### Data section:
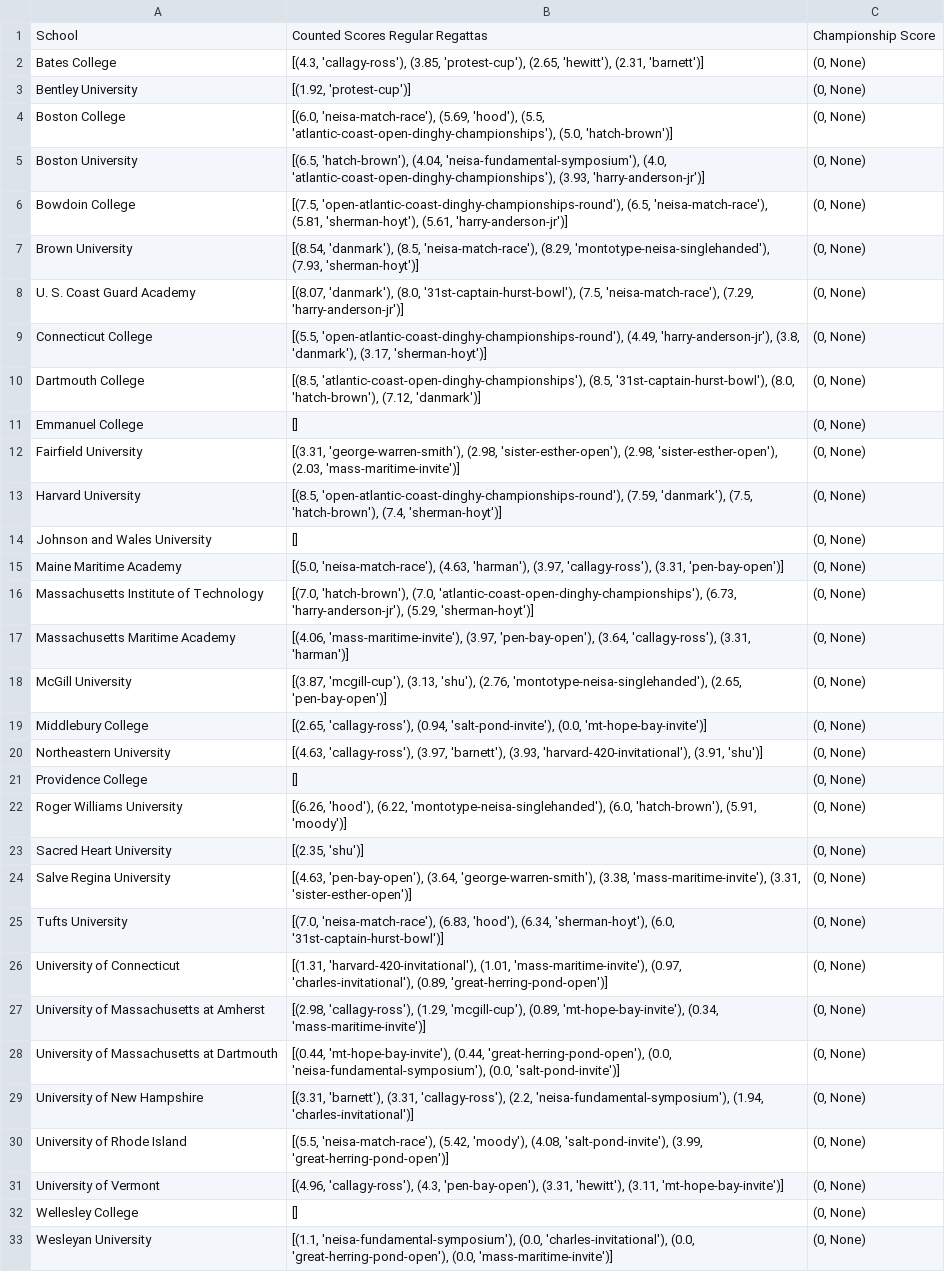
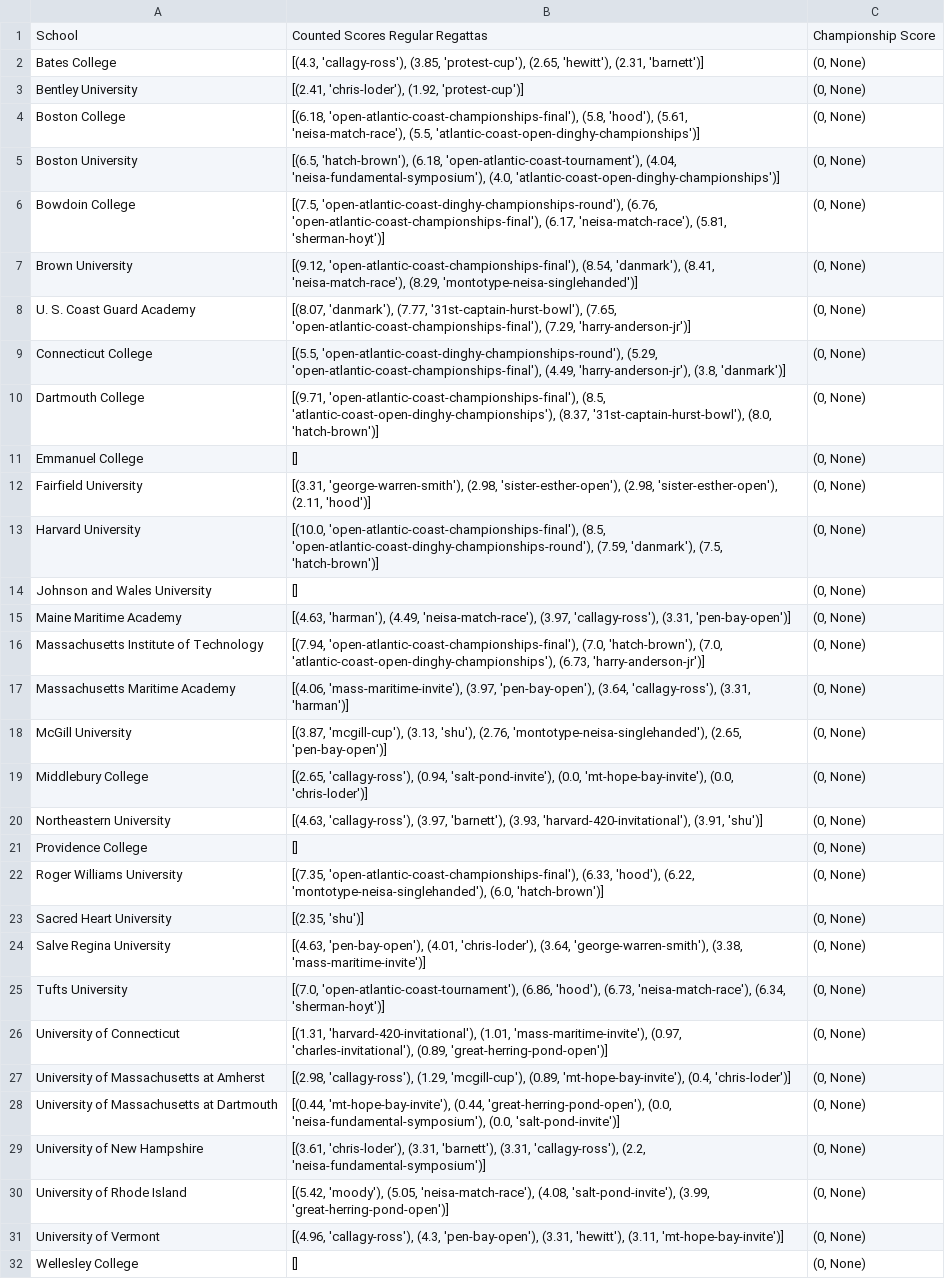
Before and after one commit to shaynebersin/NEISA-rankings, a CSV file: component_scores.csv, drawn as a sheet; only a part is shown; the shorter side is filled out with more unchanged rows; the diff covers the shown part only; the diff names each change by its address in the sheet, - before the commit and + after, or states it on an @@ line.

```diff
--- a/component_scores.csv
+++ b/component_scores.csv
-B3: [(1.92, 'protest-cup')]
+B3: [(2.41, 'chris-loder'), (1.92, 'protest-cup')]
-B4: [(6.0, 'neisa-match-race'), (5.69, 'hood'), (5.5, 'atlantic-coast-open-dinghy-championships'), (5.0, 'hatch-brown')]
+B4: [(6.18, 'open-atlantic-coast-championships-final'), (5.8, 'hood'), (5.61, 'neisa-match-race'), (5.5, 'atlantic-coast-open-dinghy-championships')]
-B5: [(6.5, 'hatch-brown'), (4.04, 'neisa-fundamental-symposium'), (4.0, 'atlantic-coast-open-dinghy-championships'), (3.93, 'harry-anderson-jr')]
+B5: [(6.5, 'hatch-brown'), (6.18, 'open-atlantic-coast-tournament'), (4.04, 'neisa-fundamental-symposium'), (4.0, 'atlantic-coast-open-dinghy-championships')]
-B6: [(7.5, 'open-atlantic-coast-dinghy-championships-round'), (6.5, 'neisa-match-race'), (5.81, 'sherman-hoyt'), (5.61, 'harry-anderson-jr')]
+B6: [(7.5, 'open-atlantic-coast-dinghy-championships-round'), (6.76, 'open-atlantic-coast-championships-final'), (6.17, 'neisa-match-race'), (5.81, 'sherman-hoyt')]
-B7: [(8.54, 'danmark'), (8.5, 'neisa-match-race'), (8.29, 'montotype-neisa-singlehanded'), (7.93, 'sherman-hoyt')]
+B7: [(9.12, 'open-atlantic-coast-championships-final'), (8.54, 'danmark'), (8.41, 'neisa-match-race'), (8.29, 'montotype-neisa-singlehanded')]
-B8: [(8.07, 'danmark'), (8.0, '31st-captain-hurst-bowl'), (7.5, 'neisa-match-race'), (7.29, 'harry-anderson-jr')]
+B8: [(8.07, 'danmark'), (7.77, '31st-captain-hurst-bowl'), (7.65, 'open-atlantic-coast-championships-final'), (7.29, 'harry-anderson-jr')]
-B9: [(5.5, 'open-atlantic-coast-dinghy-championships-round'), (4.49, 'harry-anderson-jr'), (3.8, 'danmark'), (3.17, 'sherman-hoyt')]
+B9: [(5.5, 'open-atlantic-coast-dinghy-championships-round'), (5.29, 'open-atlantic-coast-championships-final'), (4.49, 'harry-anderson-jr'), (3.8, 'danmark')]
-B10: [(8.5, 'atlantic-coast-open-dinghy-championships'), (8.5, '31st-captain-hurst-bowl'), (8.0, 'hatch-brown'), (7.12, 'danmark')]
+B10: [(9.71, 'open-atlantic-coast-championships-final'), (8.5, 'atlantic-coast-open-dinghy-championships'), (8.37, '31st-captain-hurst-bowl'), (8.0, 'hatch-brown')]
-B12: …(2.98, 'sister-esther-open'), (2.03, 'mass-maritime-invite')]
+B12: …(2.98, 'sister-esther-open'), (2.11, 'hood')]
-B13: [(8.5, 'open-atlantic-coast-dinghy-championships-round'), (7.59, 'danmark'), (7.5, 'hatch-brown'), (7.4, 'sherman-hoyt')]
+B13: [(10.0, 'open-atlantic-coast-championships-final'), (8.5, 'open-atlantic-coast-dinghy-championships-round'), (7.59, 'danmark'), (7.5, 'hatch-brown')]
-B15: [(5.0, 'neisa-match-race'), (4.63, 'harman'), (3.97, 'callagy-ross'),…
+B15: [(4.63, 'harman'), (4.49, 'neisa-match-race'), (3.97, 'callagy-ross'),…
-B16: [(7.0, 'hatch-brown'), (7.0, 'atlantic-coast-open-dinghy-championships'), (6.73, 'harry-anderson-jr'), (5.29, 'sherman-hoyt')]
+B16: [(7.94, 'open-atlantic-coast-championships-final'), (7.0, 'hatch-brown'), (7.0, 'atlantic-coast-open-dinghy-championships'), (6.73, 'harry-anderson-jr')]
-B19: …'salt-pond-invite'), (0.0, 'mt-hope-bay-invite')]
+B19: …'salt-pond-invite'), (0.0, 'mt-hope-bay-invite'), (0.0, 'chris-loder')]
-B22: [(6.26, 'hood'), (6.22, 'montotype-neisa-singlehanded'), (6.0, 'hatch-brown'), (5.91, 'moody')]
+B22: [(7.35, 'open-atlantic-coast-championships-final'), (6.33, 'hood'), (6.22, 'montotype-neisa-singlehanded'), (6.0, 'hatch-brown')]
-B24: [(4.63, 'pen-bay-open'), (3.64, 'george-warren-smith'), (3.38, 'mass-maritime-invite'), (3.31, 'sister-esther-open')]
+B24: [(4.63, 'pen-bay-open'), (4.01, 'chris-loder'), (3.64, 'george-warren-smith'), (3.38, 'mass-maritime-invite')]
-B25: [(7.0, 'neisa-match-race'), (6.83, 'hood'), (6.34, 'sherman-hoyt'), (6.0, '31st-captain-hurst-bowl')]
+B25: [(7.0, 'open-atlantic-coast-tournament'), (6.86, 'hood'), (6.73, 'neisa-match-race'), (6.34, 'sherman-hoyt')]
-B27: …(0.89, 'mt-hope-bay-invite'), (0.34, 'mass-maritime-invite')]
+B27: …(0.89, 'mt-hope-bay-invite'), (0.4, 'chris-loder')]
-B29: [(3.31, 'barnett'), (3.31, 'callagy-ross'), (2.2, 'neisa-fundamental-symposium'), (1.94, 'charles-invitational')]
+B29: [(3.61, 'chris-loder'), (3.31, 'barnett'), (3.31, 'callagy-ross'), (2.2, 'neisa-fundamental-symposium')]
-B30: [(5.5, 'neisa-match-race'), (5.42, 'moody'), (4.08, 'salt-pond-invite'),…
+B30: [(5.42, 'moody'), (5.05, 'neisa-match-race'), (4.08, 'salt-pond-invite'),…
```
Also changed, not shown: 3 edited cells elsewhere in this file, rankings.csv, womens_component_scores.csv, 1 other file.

### Brief:
If a line contains the string "smith", it counts toward the total; state that total for the records above and nothing more.

### Exercise response:
2